The task | Copy each line of the entries below that contains the string "latest".

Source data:
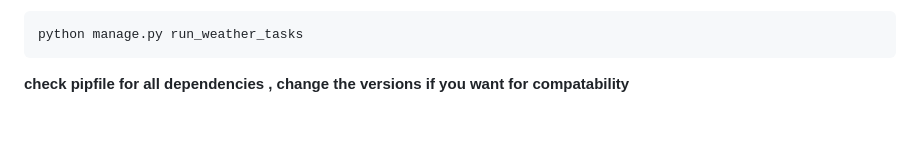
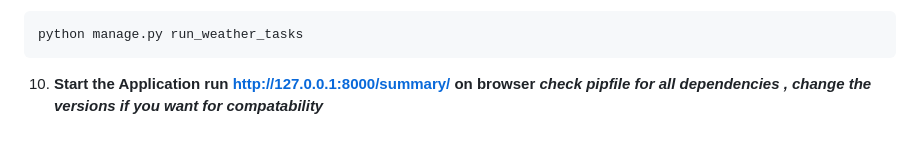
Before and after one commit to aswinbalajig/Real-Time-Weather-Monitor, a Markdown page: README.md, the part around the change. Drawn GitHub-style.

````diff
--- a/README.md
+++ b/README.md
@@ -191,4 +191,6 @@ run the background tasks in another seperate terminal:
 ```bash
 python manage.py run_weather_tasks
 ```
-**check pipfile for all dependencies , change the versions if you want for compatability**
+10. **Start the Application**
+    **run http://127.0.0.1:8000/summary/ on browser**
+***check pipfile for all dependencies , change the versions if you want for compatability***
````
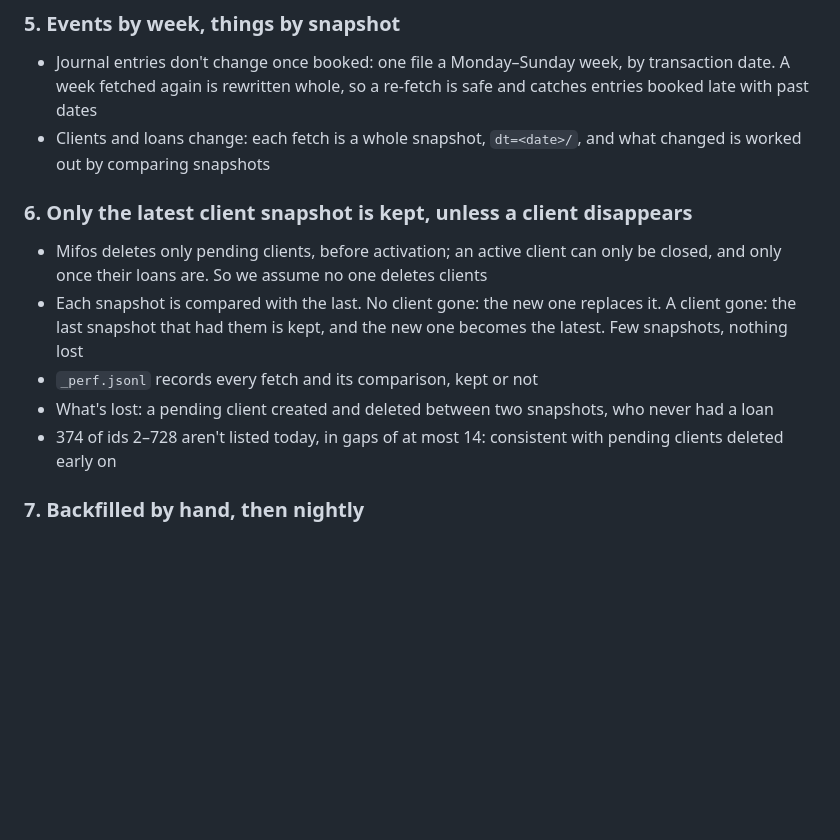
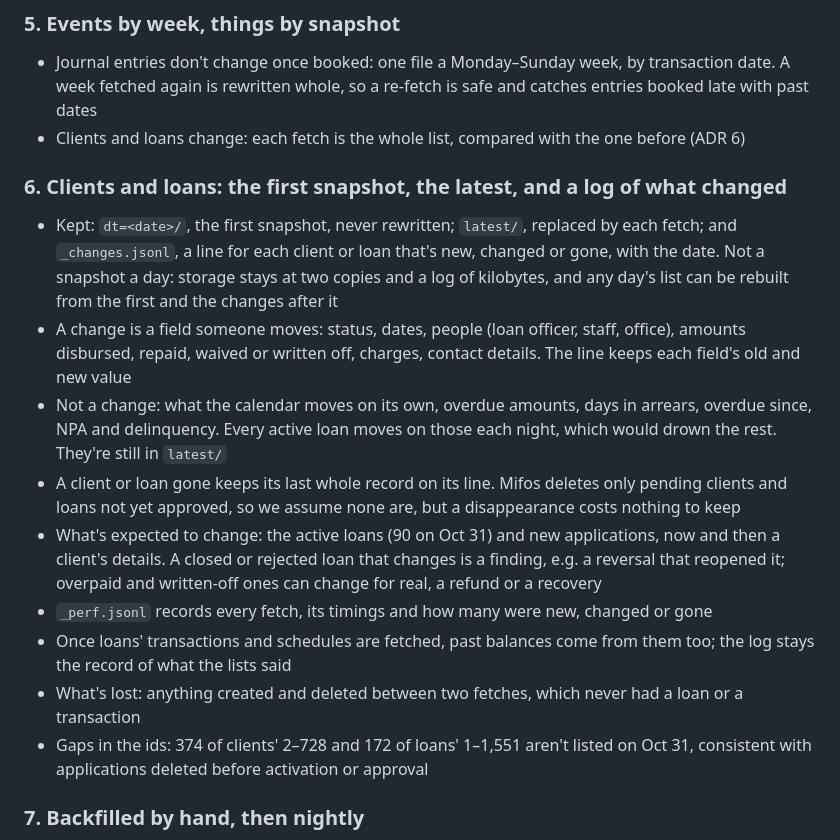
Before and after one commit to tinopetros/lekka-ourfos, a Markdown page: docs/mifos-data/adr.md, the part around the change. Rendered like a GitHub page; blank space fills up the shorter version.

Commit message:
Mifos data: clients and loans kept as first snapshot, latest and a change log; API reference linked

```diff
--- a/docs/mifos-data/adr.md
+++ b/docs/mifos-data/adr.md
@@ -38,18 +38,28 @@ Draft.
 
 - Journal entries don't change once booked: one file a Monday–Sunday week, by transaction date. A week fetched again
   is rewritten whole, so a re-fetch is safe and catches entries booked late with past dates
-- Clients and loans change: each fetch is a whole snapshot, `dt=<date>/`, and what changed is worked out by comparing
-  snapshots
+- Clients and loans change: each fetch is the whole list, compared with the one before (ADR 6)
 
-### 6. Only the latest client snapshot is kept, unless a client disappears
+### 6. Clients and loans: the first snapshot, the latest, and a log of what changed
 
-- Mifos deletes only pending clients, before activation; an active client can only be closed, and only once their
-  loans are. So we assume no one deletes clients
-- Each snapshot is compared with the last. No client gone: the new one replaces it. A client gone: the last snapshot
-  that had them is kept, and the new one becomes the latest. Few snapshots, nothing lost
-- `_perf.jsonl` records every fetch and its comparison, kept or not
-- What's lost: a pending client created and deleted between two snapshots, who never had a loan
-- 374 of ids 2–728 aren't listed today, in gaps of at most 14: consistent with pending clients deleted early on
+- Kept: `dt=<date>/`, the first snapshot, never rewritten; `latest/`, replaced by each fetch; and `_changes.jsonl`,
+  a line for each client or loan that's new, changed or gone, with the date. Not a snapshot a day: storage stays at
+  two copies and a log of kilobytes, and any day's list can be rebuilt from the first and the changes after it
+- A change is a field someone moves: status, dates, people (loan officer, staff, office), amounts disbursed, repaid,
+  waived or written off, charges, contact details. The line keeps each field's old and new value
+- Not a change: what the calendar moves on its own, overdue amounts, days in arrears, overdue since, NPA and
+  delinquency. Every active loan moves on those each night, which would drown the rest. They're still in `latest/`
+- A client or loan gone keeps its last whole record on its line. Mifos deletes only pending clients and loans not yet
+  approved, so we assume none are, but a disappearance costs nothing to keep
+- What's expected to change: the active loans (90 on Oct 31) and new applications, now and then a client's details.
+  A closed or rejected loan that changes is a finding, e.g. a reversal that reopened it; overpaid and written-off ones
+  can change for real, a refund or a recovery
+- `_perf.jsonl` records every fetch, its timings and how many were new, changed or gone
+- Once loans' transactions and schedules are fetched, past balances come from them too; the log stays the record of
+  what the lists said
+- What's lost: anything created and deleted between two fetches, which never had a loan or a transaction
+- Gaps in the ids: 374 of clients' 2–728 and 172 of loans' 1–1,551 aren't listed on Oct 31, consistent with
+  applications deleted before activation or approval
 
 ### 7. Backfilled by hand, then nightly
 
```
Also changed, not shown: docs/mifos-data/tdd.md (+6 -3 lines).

Exercise solution |
Mifos data: clients and loans kept as first snapshot, latest and a change log; API reference linked
-### 6. Only the latest client snapshot is kept, unless a client disappears
+### 6. Clients and loans: the first snapshot, the latest, and a log of what changed
-  that had them is kept, and the new one becomes the latest. Few snapshots, nothing lost
+- Kept: `dt=<date>/`, the first snapshot, never rewritten; `latest/`, replaced by each fetch; and `_changes.jsonl`,
+  delinquency. Every active loan moves on those each night, which would drown the rest. They're still in `latest/`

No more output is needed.